BP Control: Improvement in a University Medical Clinic by Use of a Physician's Associate

Author Affiliations

From the Division of General Internal Medicine, Department of Medicine, Veterans Administration Medical Center (Drs Hla and Feussner), Duke University Medical Center (Drs Neelon, Linfors, Starmer, and McKee and Ms Blessing-Feussner), and the Howard Hughes Medical Institute at Duke University Medical Center (Dr McKee), Durham, NC.

Arch Intern Med. 1983;143(5):920-923. doi:10.1001/archinte.1983.00350050078015

• Many hypertensive patients, especially those in outpatient clinics at large teaching hospitals, do not achieve BP control.
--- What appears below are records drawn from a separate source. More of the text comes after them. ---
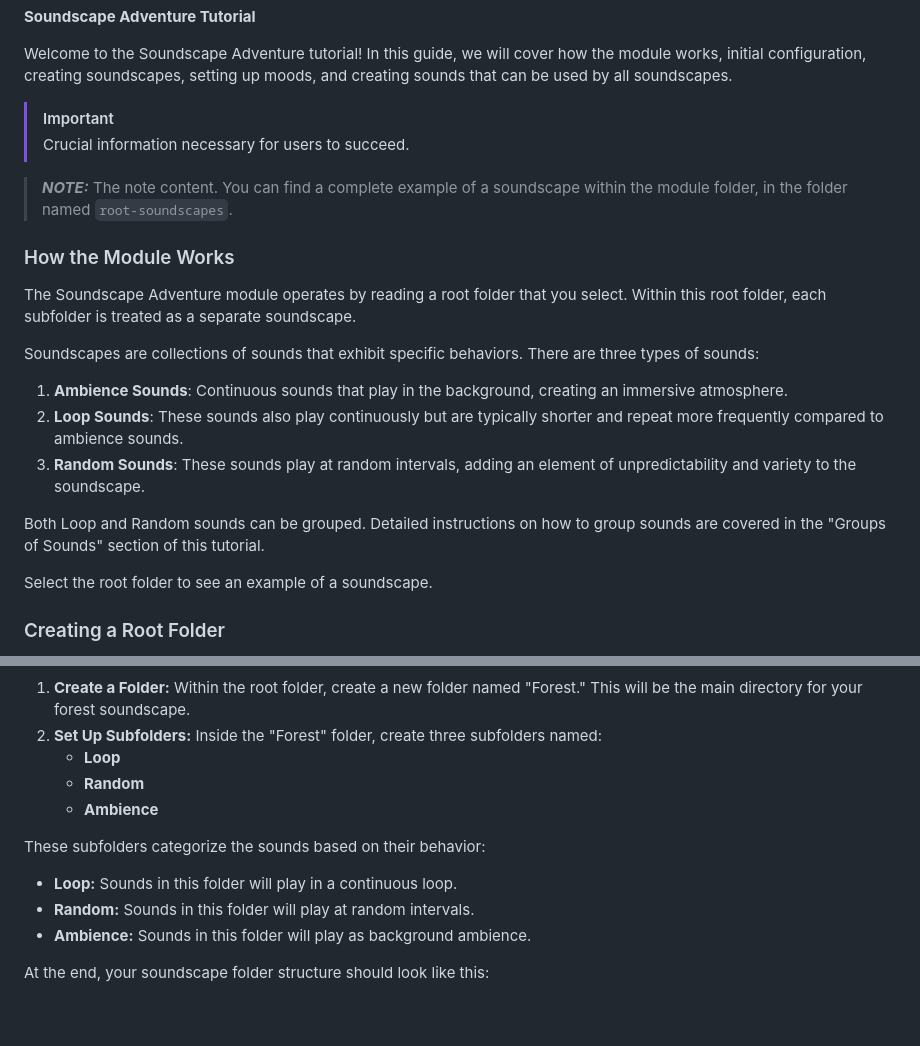
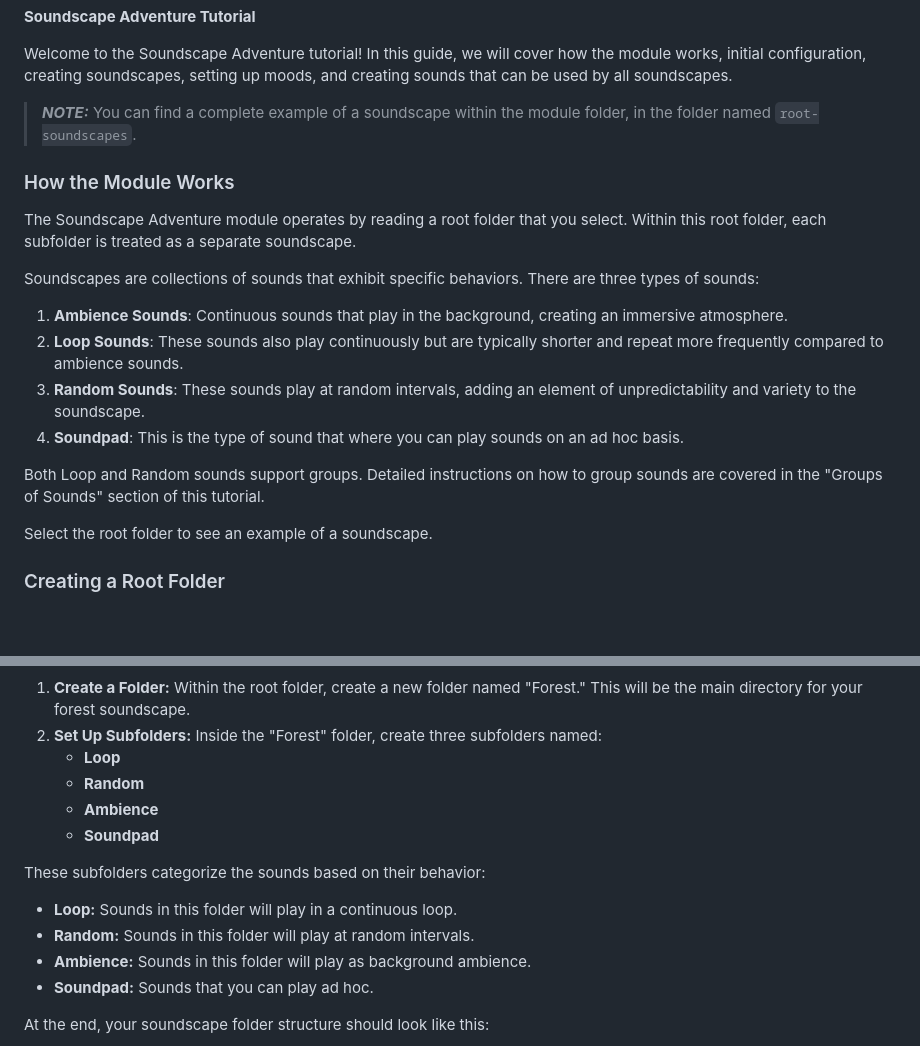
Before and after one commit to piecesofcodecom/soundscape-adventure, a Markdown page: TUTORIAL.md, 2 parts joined by grey strips. Drawn GitHub-style; blank space fills up the shorter version.

Commit message:
update README and TUTORIAL

```diff
--- a/TUTORIAL.md
+++ b/TUTORIAL.md
@@ -2,10 +2,7 @@
 
 Welcome to the Soundscape Adventure tutorial! In this guide, we will cover how the module works, initial configuration, creating soundscapes, setting up moods, and creating sounds that can be used by all soundscapes.
 
-> [!IMPORTANT]
-> Crucial information necessary for users to succeed.
-
-> **_NOTE:_** The note content.
+> **_NOTE:_**
 You can find a complete example of a soundscape within the module folder, in the folder named `root-soundscapes`.
 
 ### How the Module Works
@@ -17,8 +14,9 @@ Soundscapes are collections of sounds that exhibit specific behaviors. There are
 1. **Ambience Sounds**: Continuous sounds that play in the background, creating an immersive atmosphere.
 2. **Loop Sounds**: These sounds also play continuously but are typically shorter and repeat more frequently compared to ambience sounds.
 3. **Random Sounds**: These sounds play at random intervals, adding an element of unpredictability and variety to the soundscape.
+4. **Soundpad**:  This is the type of sound that where you can play sounds on an ad hoc basis.
 
-Both Loop and Random sounds can be grouped. Detailed instructions on how to group sounds are covered in the "Groups of Sounds" section of this tutorial.
+Both Loop and Random sounds support groups. Detailed instructions on how to group sounds are covered in the "Groups of Sounds" section of this tutorial.
 
 Select the root folder to see an example of a soundscape.
 
@@ -39,11 +37,13 @@ For this example, we will create a soundscape named "Forest." Follow these steps
    - **Loop**
    - **Random**
    - **Ambience**
+   - **Soundpad**
 
 These subfolders categorize the sounds based on their behavior:
 - **Loop:** Sounds in this folder will play in a continuous loop.
 - **Random:** Sounds in this folder will play at random intervals.
 - **Ambience:** Sounds in this folder will play as background ambience.
+- **Soundpad:** Sounds that you can play ad hoc.
 
 At the end, your soundscape folder structure should look like this:
 
```
Also changed, not shown: README.md (+1 -1 lines).
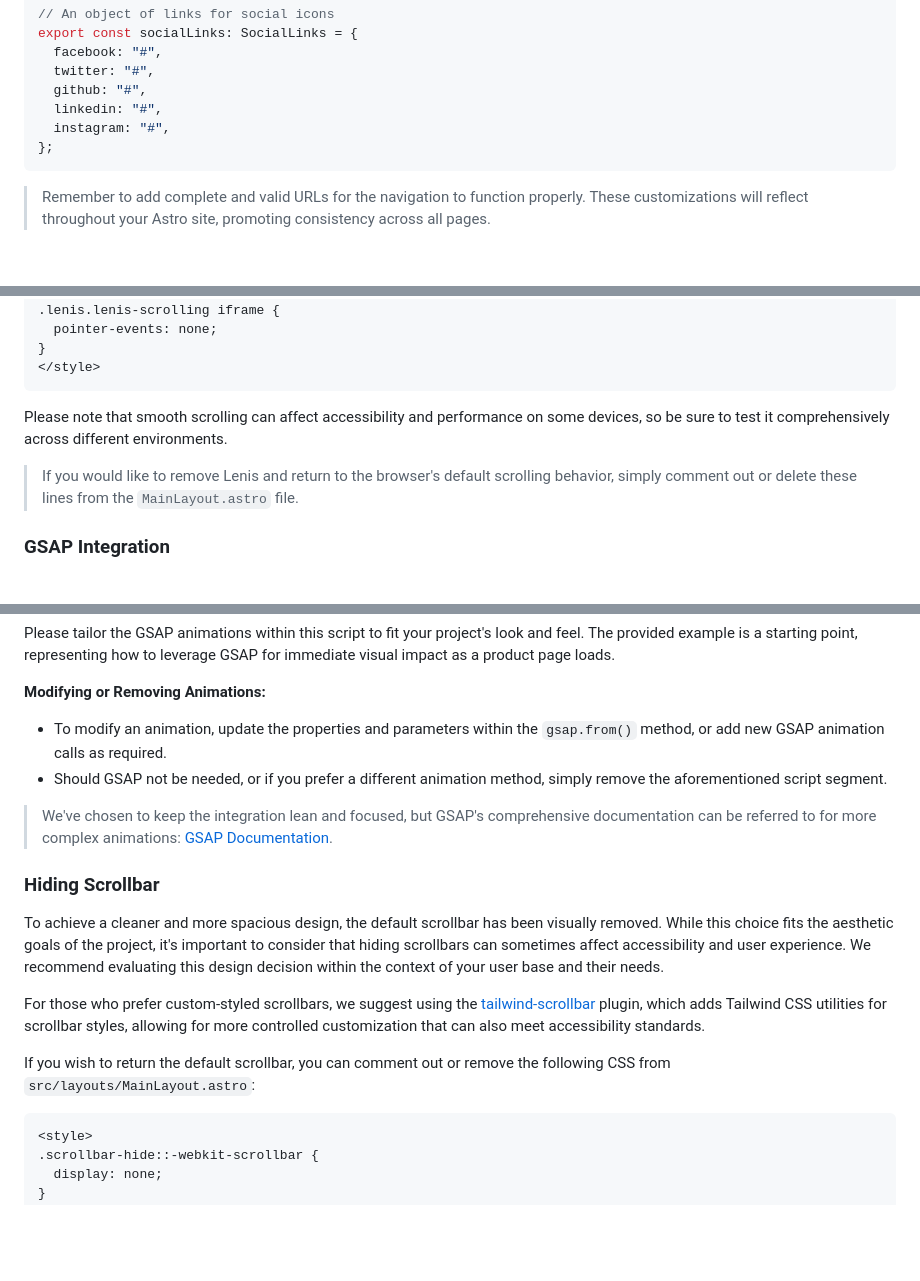
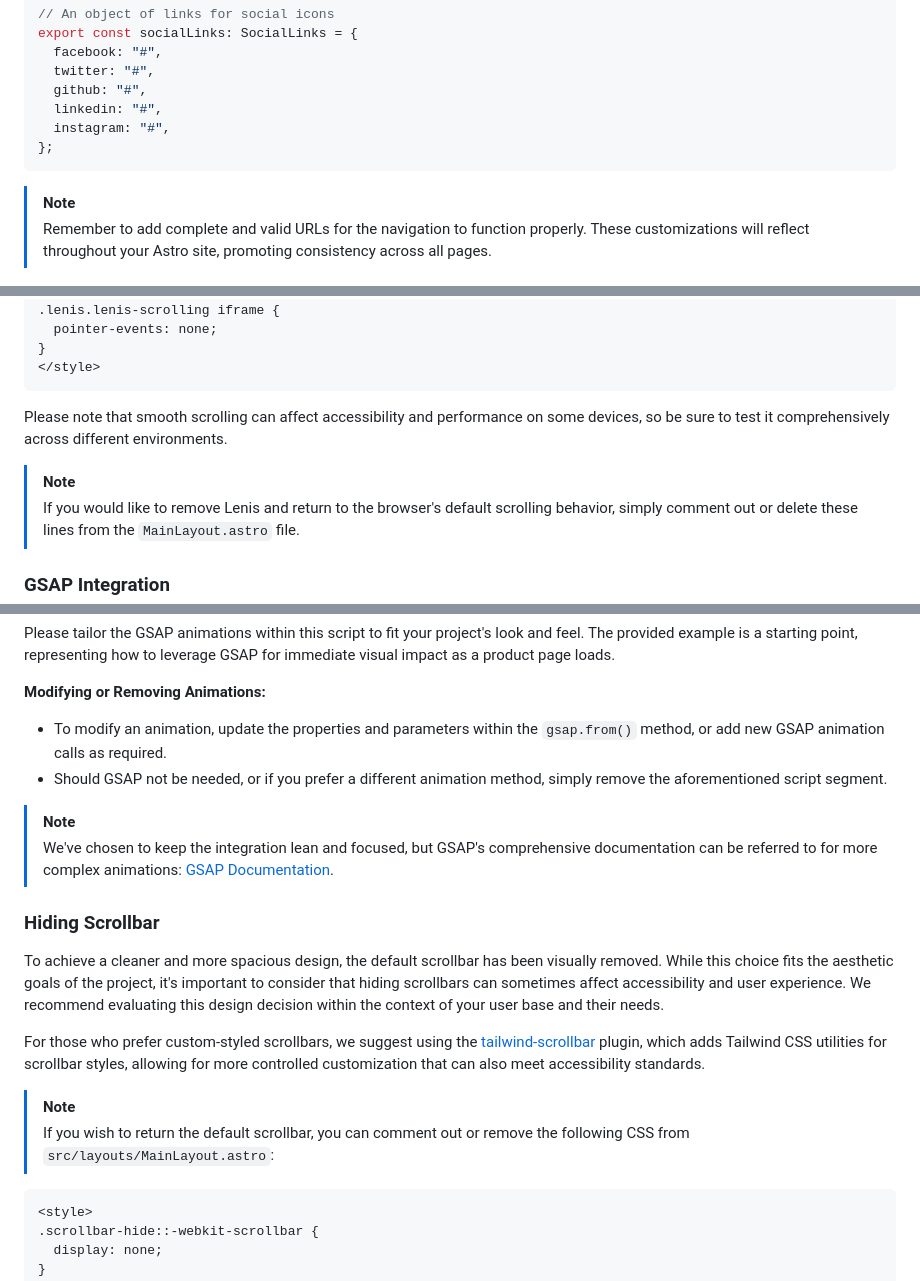
Before and after one commit to mearashadowfax/ScrewFast, a Markdown page: README.md, 3 parts joined by grey strips. GitHub-like rendering; folded sections open; blank space fills up the shorter version.

````diff
--- a/README.md
+++ b/README.md
@@ -293,6 +279,7 @@ export const socialLinks: SocialLinks = {
 };
 ```
 
+> [!NOTE]
 > Remember to add complete and valid URLs for the navigation to function properly. These customizations will reflect throughout your Astro site, promoting consistency across all pages.
 </details>
 
@@ -345,6 +329,7 @@ html.lenis {
 
 Please note that smooth scrolling can affect accessibility and performance on some devices, so be sure to test it comprehensively across different environments.
 
+> [!NOTE]
 > If you would like to remove Lenis and return to the browser's default scrolling behavior, simply comment out or delete these lines from the `MainLayout.astro` file.
 
 ### GSAP Integration
@@ -372,6 +357,7 @@ Please tailor the GSAP animations within this script to fit your project's look
 - To modify an animation, update the properties and parameters within the `gsap.from()` method, or add new GSAP animation calls as required.
 - Should GSAP not be needed, or if you prefer a different animation method, simply remove the aforementioned script segment.
 
+> [!NOTE]
 > We've chosen to keep the integration lean and focused, but GSAP's comprehensive documentation can be referred to for more complex animations: [GSAP Documentation](https://gsap.com/docs/v3/).
 
 ### Hiding Scrollbar
@@ -380,7 +366,8 @@ To achieve a cleaner and more spacious design, the default scrollbar has been vi
 
 For those who prefer custom-styled scrollbars, we suggest using the [tailwind-scrollbar](https://adoxography.github.io/tailwind-scrollbar/) plugin, which adds Tailwind CSS utilities for scrollbar styles, allowing for more controlled customization that can also meet accessibility standards.
 
-If you wish to return the default scrollbar, you can comment out or remove the following CSS from `src/layouts/MainLayout.astro`:
+> [!NOTE]
+> If you wish to return the default scrollbar, you can comment out or remove the following CSS from `src/layouts/MainLayout.astro`:
 
 ```html
 <style>
````
Also changed, not shown: other parts of README.md (+0 -22 lines).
We incorporated a physician's associate into an existing house staff medical clinic and evaluated whether this improved BP control. In patients with moderate or severe hypertension, BP control was achieved in 56% of patients observed by both the physician's associate and the house staff and in 32% of patients observed solely by house staff. Possible contributing factors were more frequent follow-up, simplification of drug regimens, reduced waiting time, more time spent with the patients, and overall greater satisfaction with the physician's associate. We conclude that the addition of a physician's associate to an outpatient clinic is an effective method for enhancing BP control. This can be achieved without establishing a separate hypertension clinic or depriving house staff of experience in the management of hypertension.

(Arch Intern Med 1983;143:920-923)